Mag. Balazs Esztegar LL.M.
Attorney-at-law Vienna

Piaristengasse 41/10
1080 Vienna, Austria
Tel. +43 1 997 4102
Fax +43 1 997 4102-99

Child support payment to son can be covered by minimum care

On the basis of an appeal to the Administrative High Court brought by lawyer Balazs Esztegar, the Administrative High Court overturned a decision of the Administrative Court of Vienna in connection with the Vienna Minimum Care Act and declared that child support can also be granted from the funds of the minimum guarantee.

The appellant, represented by lawyer Balazs Esztegar is a Hungarian citizen and has suffered from a mental disability since birth, which prevents him from actively participating in working life. The appellant is under guardianship and unable to engage in gainful employment. He is maintained by his mother, who has to assist him even with the simplest tasks of daily life. As it is hardly reasonable for the mother to be in full employment due to the intensive care required for her adult but disabled son, she receives minimum care (Mindestsicherung) under the Vienna Minimum Care Act and maintains her two healthy children and her disabled son. 

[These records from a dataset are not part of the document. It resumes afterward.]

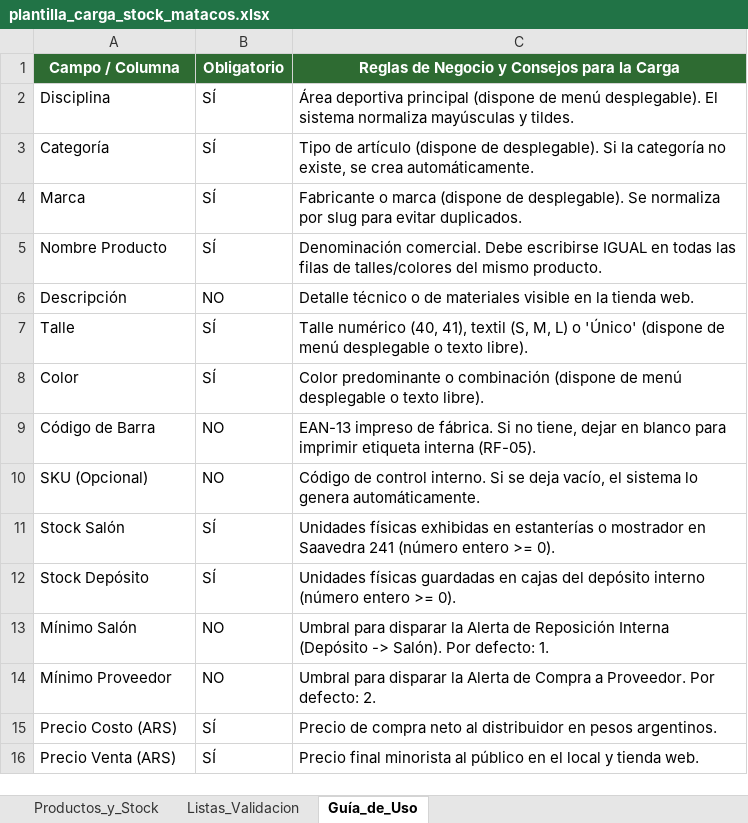
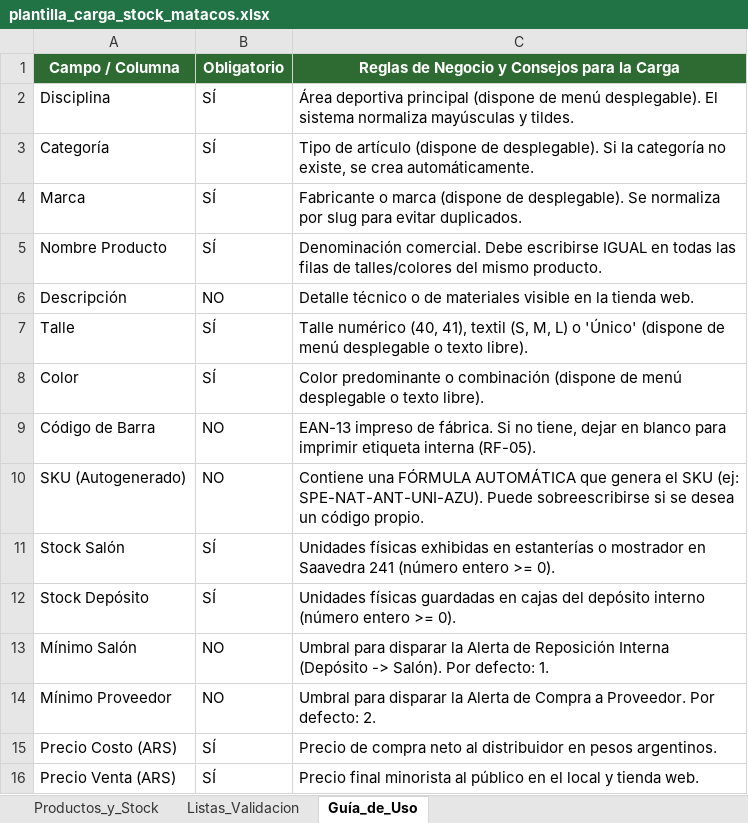
Before and after one commit to dellagnoloRA/matacos-deportes-app, an Excel workbook: docs/plantilla_carga_stock_matacos.xlsx, sheet Guía_de_Uso, drawn as a sheet; values as stored, in another font and other column widths than the file's, no borders; removed rows and columns are numbered as before the commit, all else as after; the diff names each change by its address in the sheet, - before the commit and + after, or states it on an @@ line.

```diff
--- a/docs/plantilla_carga_stock_matacos.xlsx (sheet Guía_de_Uso)
+++ b/docs/plantilla_carga_stock_matacos.xlsx (sheet Guía_de_Uso)
-row 10: SKU (Opcional) | NO | Código de control interno. Si se deja vacío, el sistema lo genera automáticamente.
+row 10: SKU (Autogenerado) | NO | Contiene una FÓRMULA AUTOMÁTICA que genera el SKU (ej: SPE-NAT-ANT-UNI-AZU). Puede sobreescribirse si se desea un código propio.
```
Also changed, not shown: sheet Productos_y_Stock, 2 other files.
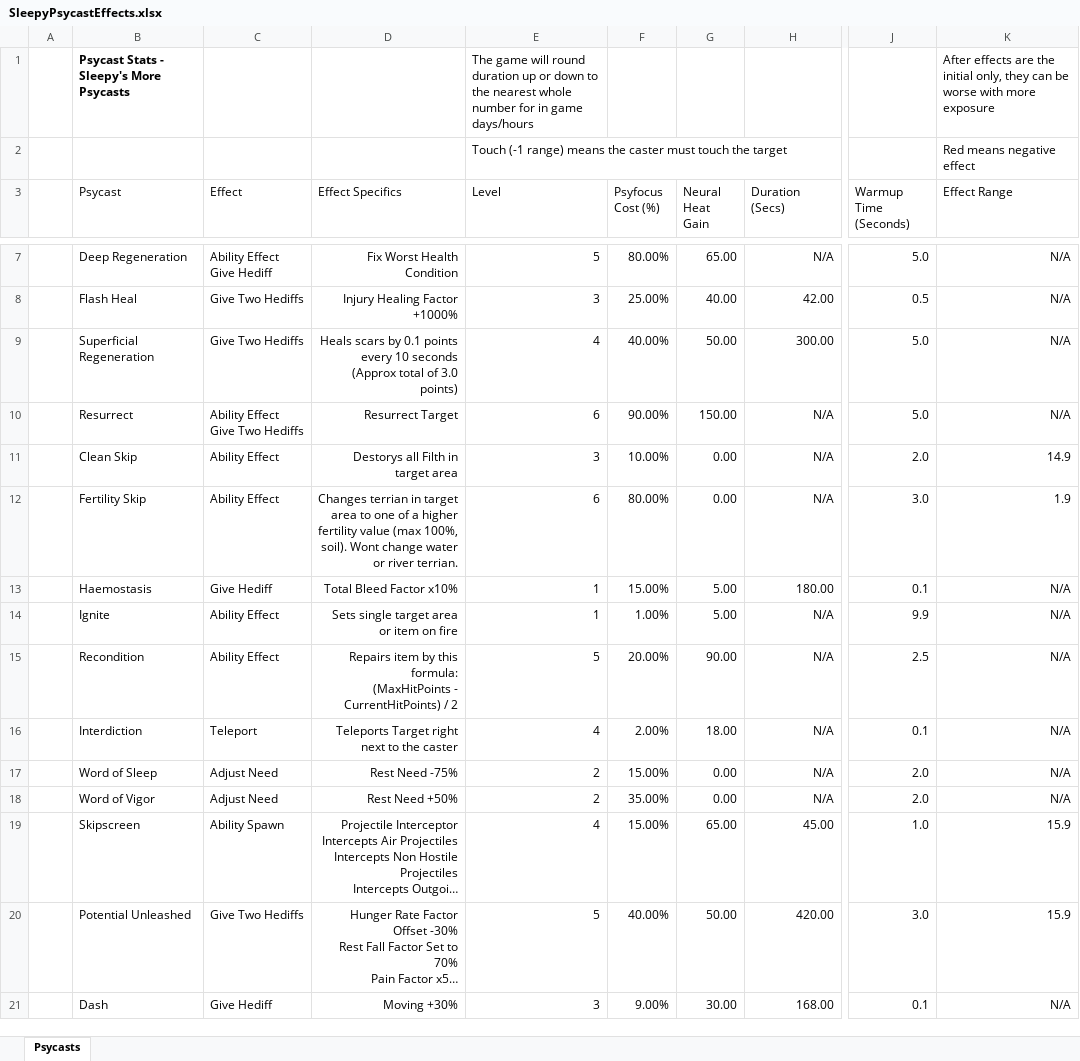
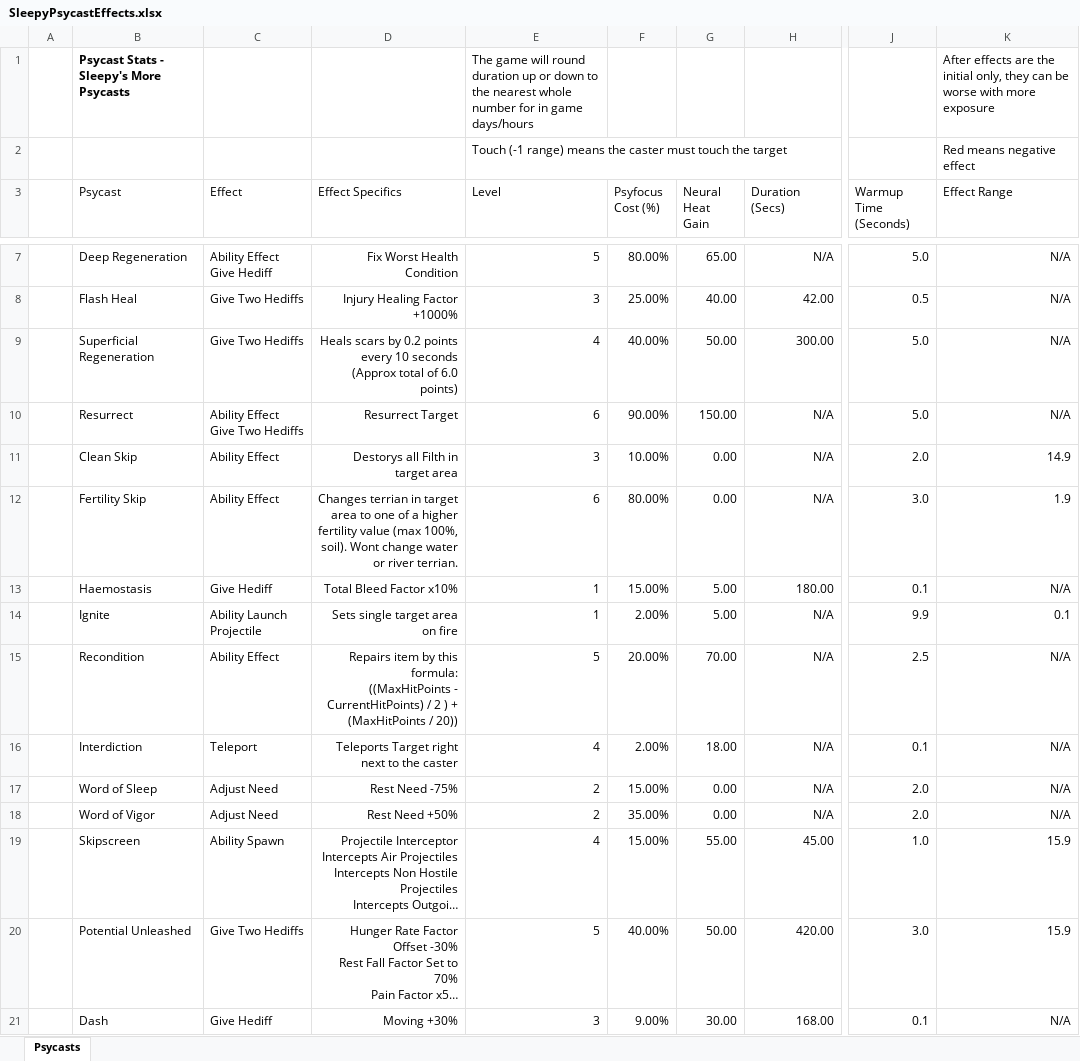
Before and after one commit to sleepy068/Rimworld_MorePsycasts, an Excel workbook: Resources/SleepyPsycastEffects.xlsx, sheet Psycasts, drawn as a sheet; only a part is shown, gaps mark what is left out; long unchanged cells end in …; values as stored, in another font and other column widths than the file's, no borders; table styles not drawn; ↵ is a line break in a cell; the diff names each change by its address in the sheet, - before the commit and + after, or states it on an @@ line.

```diff
--- a/Resources/SleepyPsycastEffects.xlsx (sheet Psycasts)
+++ b/Resources/SleepyPsycastEffects.xlsx (sheet Psycasts)
-D9 (Effect Specifics): …scars by 0.1 points every 10 seconds (Approx total of 3.0 points)
+D9 (Effect Specifics): …scars by 0.2 points every 10 seconds (Approx total of 6.0 points)
-C14 (Effect): Ability Effect
+C14 (Effect): Ability Launch Projectile
-D14 (Effect Specifics): Sets single target area or item on fire
+D14 (Effect Specifics): Sets single target area on fire
-F14 (Psyfocus Cost (%)): 1.00%
+F14 (Psyfocus Cost (%)): 2.00%
-K14 (Effect Range): N/A
+K14 (Effect Range): 0.1
-D15 (Effect Specifics): …this formula: ↵ (MaxHitPoints - CurrentHitPoints) / 2
+D15 (Effect Specifics): …this formula: ↵ ((MaxHitPoints - CurrentHitPoints) / 2 ) + (MaxHitPoints / 20))
-G15 (Neural Heat Gain): 90.00
+G15 (Neural Heat Gain): 70.00
-G19 (Neural Heat Gain): 65.00
+G19 (Neural Heat Gain): 55.00
```
Also changed, not shown: 37 other files.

After the latter had reached the age of 21, he was deprived of the minimum care that had been granted to him until then. The authorities took the view that the appellant formed a separate community of need and did not fulfil the requirements for equal status with Austrian citizens. The appellant's guardian filed an appeal against this with the Administrative Court of Vienna, which, however, was unsuccessful, as the Administrative Court ruled that the appellant was "essentially upheld from those funds that are paid out to the mother from the minimum care scheme". From this, the Administrative Court concluded that the appellant was not actually receiving child care from the mother - as required by the law for equality under Union law.

In the appeal proceedings, however, the Administrative High Court overturned this decision on the grounds that its content was unlawful and declared that 

due to his disability since birth, the appellant was in an economic and social situation that prevented him from meeting his basic needs and that he was therefore dependent on his mother, who indisputably provided for his otherwise unmet - financial and other - needs, in accordance with the case law of the European Court of Justice (C-423/12, Flora May Reyes).

The Administrative High Court clearly rejected the legal opinion still held by the Vienna Administrative Court, according to which child care could not be granted from the funds of the minimum care:

There are no indications that such a relationship of dependency, which according to Art 7 (1) (d) in conjunction with Art 2 (2) (c) of the Union Citizens Directive establishes a right of residence for a relative in the descending line over the age of 21, cannot exist if the means of subsistence required for the right of residence of the Union citizen and his family members are substituted by a minimum security benefit in a case under Art 7 (3) of the said Directive.

Therefore, the financial means to secure living can also be covered by means of the minimum care. The Administrative High Court thus followed the argumentation of lawyer Balazs Esztegar and annulled the decision due to the unlawfulness of its content.